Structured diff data
————————

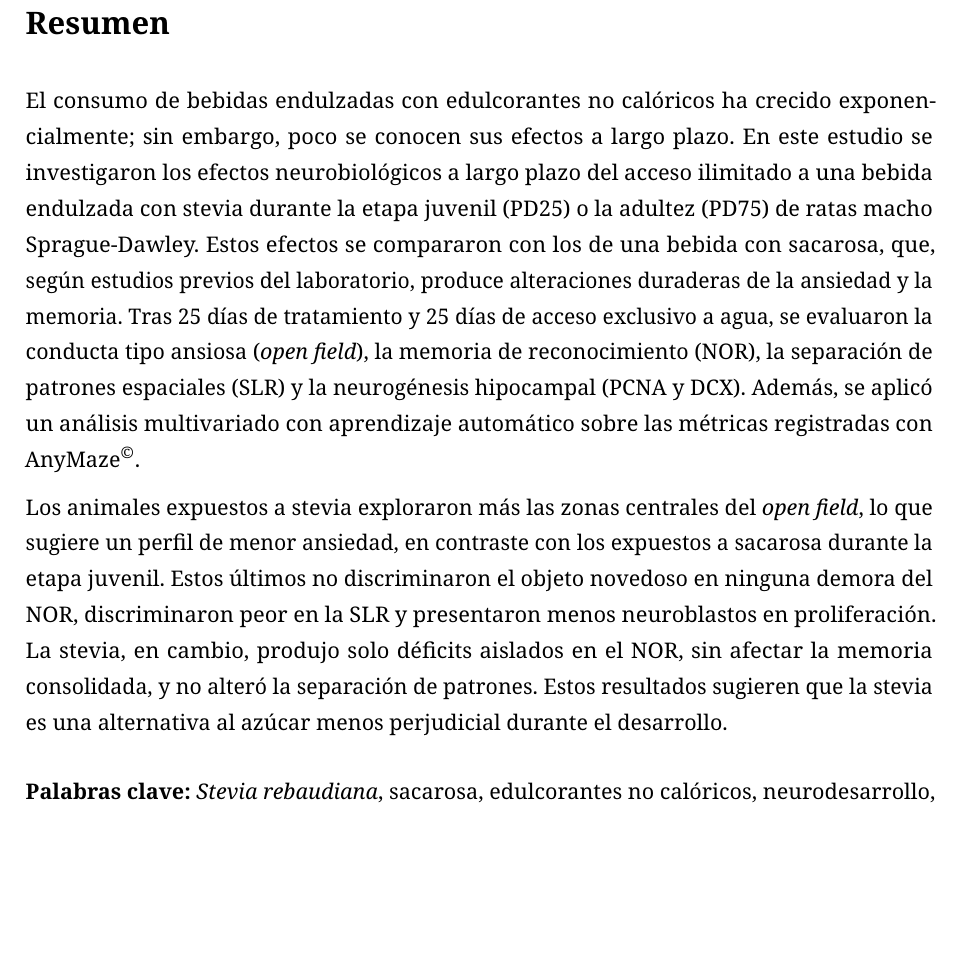
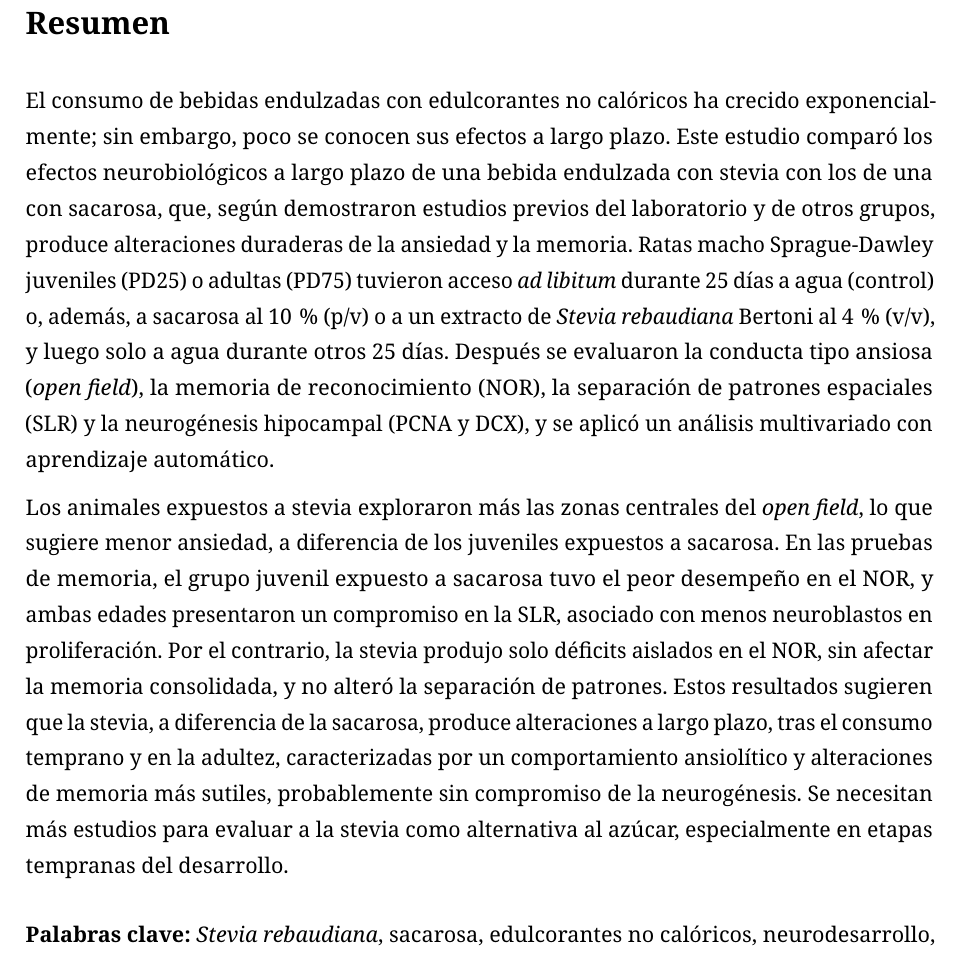
Before and after one commit to thiagosayegh/tesis-pfc, a LaTeX document (resumen_catedra.tex, which reads capitulos/01_resumen.tex): part of page 2 of 2, cut so that both start at the same text, the shorter picture padded with empty space. The pictures show the PDF file entregas/Resumen_catedra.pdf that the author committed with the source.

Commit message:
Resumen con las correcciones de Sol (tesis, PDF y Word para la catedra)
Co-Authored-By: Claude Opus 5.5 <noreply@anthropic.com>

```diff
--- a/capitulos/01_resumen.tex
+++ b/capitulos/01_resumen.tex
@@ -2,16 +2,18 @@
 % Resumen (media carilla, con palabras clave)
 % Plantilla ITBA: "Sintesis breve del problema, los objetivos, la metodologia y
 % los resultados principales, acompanada de palabras clave" (media carilla).
-% Version final para la catedra (19 oct. 2026), elegida por Thiago: sigue el
-% orden del texto de la Dra. Kruse del 6 oct. 2026 (etiqueta tesina-20261006),
-% en impersonal y con los Resultados y la Discusion corregidos.
+% Version para la catedra con las correcciones de la Dra. Kruse del 19 oct. 2026
+% (docx "resumen 20261006 (1)"): antecedentes de la sacarosa de varios grupos, no
+% solo del laboratorio; descripcion del tratamiento (como en su version del 6 oct.);
+% parrafo de memoria y conclusion reescritos por ella. Condensado para no pasar
+% de media carilla.
 % ---------------------------------------------------------------------------
 \chapter*{Resumen}
 \addcontentsline{toc}{chapter}{Resumen}
 
-El consumo de bebidas endulzadas con edulcorantes no calóricos ha crecido exponencialmente; sin embargo, poco se conocen sus efectos a largo plazo. En este estudio se investigaron los efectos neurobiológicos a largo plazo del acceso ilimitado a una bebida endulzada con stevia durante la etapa juvenil (PD25) o la adultez (PD75) de ratas macho Sprague-Dawley. Estos efectos se compararon con los de una bebida con sacarosa, que, según estudios previos del laboratorio, produce alteraciones duraderas de la ansiedad y la memoria. Tras 25 días de tratamiento y 25 días de acceso exclusivo a agua, se evaluaron la conducta tipo ansiosa (\textit{open field}), la memoria de reconocimiento (NOR), la separación de patrones espaciales (SLR) y la neurogénesis hipocampal (PCNA y DCX). Además, se aplicó un análisis multivariado con aprendizaje automático sobre las métricas registradas con \anymaze.
+El consumo de bebidas endulzadas con edulcorantes no calóricos ha crecido exponencialmente; sin embargo, poco se conocen sus efectos a largo plazo. Este estudio comparó los efectos neurobiológicos a largo plazo de una bebida endulzada con stevia con los de una con sacarosa, que, según demostraron estudios previos del laboratorio y de otros grupos, produce alteraciones duraderas de la ansiedad y la memoria. Ratas macho Sprague-Dawley juveniles (PD25) o adultas (PD75) tuvieron acceso \textit{ad libitum} durante 25 días a agua (control) o, además, a sacarosa al 10\,\% (p/v) o a un extracto de \stevia{} al 4\,\% (v/v), y luego solo a agua durante otros 25 días. Después se evaluaron la conducta tipo ansiosa (\textit{open field}), la memoria de reconocimiento (NOR), la separación de patrones espaciales (SLR) y la neurogénesis hipocampal (PCNA y DCX), y se aplicó un análisis multivariado con aprendizaje automático.
 
-Los animales expuestos a stevia exploraron más las zonas centrales del \textit{open field}, lo que sugiere un perfil de menor ansiedad, en contraste con los expuestos a sacarosa durante la etapa juvenil. Estos últimos no discriminaron el objeto novedoso en ninguna demora del NOR, discriminaron peor en la SLR y presentaron menos neuroblastos en proliferación. La stevia, en cambio, produjo solo déficits aislados en el NOR, sin afectar la memoria consolidada, y no alteró la separación de patrones. Estos resultados sugieren que la stevia es una alternativa al azúcar menos perjudicial durante el desarrollo.
+Los animales expuestos a stevia exploraron más las zonas centrales del \textit{open field}, lo que sugiere menor ansiedad, a diferencia de los juveniles expuestos a sacarosa. En las pruebas de memoria, el grupo juvenil expuesto a sacarosa tuvo el peor desempeño en el NOR, y ambas edades presentaron un compromiso en la SLR, asociado con menos neuroblastos en proliferación. Por el contrario, la stevia produjo solo déficits aislados en el NOR, sin afectar la memoria consolidada, y no alteró la separación de patrones. Estos resultados sugieren que la stevia, a diferencia de la sacarosa, produce alteraciones a largo plazo, tras el consumo temprano y en la adultez, caracterizadas por un comportamiento ansiolítico y alteraciones de memoria más sutiles, probablemente sin compromiso de la neurogénesis. Se necesitan más estudios para evaluar a la stevia como alternativa al azúcar, especialmente en etapas tempranas del desarrollo.
 
 \vspace{1em}
 \noindent\textbf{Palabras clave:} \textit{Stevia rebaudiana}, sacarosa, edulcorantes no calóricos, neurodesarrollo, separación de patrones, neurogénesis hipocampal.
```
Also changed, not shown: CLAUDE.md (+1 -1 lines), entregas/Resumen_catedra.pdf, 2 other files.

————————

- **Exercise description**
Search the data for the string "capitulos". List each line that has it.

- **Task output**
Before and after one commit to thiagosayegh/tesis-pfc, a LaTeX document (resumen_catedra.tex, which reads capitulos/01_resumen.tex): part of page 2 of 2, cut so that both start at the same text, the shorter picture padded with empty space. The pictures show the PDF file entregas/Resumen_catedra.pdf that the author committed with the source.
--- a/capitulos/01_resumen.tex
+++ b/capitulos/01_resumen.tex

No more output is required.